By Vicki Brown
Tom struggled to make ends meet, even though he had a full-time job. Willing to work more, he wanted to start a small landscaping business that would provide needed income and flexibility.
Then Tom’s pastor told him about the Step Up micro-lending program. A ministry of American Baptist Churches of Nebraska, Step Up provided him a short-term loan that allowed him to purchase equipment and other supplies to start his business.
Nebraska ABC launched the ministry after being awarded a Palmer Grant from the American Baptist Churches Home Mission Societies. Because the grant centered on poverty and justice, Nebraska leaders developed a ministry that “fit into our context,” Nebraska ABC Executive Minister Robin Stoops explained.
The Karen people group and other immigrants from Myanmar (Burma), many of whom are American Baptists, have settled in Nebraska the past several years. About eight Burmese congregations and some Latino groups exist in the Omaha/Lincoln area, Stoops said. “People are struggling.”
Although immigrants have skills when they arrive, they may or may not have opportunities to use them. Regional leaders devised the Step Up endeavor as a means to help immigrants get a new start and to provide for their families.
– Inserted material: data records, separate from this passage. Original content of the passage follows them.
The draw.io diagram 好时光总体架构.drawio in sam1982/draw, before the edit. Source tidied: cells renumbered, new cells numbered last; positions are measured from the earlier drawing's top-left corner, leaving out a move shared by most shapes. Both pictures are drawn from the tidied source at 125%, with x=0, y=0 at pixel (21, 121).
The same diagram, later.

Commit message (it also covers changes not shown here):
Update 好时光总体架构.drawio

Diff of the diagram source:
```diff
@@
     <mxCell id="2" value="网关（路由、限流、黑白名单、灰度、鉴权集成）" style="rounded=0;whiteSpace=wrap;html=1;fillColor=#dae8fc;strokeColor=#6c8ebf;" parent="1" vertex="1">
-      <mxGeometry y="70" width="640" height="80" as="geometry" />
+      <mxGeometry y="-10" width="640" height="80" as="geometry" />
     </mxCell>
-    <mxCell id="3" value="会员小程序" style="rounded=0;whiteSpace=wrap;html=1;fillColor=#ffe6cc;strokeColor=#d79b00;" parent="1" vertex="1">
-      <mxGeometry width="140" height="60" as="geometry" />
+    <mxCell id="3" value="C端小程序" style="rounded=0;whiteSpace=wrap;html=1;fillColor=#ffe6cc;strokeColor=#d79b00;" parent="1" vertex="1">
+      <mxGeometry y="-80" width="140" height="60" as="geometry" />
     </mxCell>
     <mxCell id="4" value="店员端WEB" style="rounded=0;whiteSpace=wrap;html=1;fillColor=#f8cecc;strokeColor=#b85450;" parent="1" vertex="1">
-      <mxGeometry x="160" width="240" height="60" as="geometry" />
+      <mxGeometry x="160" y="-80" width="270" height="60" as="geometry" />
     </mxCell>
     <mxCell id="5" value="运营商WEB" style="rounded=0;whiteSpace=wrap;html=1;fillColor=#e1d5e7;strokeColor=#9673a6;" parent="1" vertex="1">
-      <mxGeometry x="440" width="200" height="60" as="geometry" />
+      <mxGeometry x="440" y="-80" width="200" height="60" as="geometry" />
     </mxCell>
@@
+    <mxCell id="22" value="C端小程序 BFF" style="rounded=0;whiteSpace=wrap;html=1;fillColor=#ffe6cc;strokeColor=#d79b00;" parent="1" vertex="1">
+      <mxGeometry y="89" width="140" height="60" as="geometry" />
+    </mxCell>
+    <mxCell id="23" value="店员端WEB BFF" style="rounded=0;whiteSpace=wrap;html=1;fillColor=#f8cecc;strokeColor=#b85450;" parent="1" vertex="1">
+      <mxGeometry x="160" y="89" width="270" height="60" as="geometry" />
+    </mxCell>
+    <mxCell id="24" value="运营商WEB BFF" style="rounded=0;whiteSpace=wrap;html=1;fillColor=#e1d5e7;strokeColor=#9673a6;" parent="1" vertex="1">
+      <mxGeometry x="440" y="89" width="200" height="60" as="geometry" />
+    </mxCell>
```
“But in terms of where we thought it would go,” Stoops said, “that hasn’t happened.”
The Burmese have not yet taken advantage of the opportunity.
“We’re looking to see if language barriers are keeping them from doing so,” he said. “We’re still working on it …. We think the biggest problem, at least with the Burmese, is the language.”
Though the program targeted immigrants, it is available to any member or regular attender of an ABC Nebraska church — single parents, people on fixed incomes or “just someone with an idea,” the executive minister explained.
Up to $1,500 may be available for those who qualify for the no-interest loan. “It’s the idea of helping them with some cash to help them get rolling,” he said.
The loan has made a difference for Mason, Stoops said. “It’s just fun to be able to say we could help.”
He added that the region would continue to offer the Step Up program, even though response has been slow. “We’re not afraid to try crazy stuff that doesn’t work and crazy stuff that does work,” he said.
But that willingness, Stoops believes, is the heart of ministry. “It is being willing to try new things … not whether we succeed or fail but to be true to the mission,” he said. “To join God in the neighborhood.”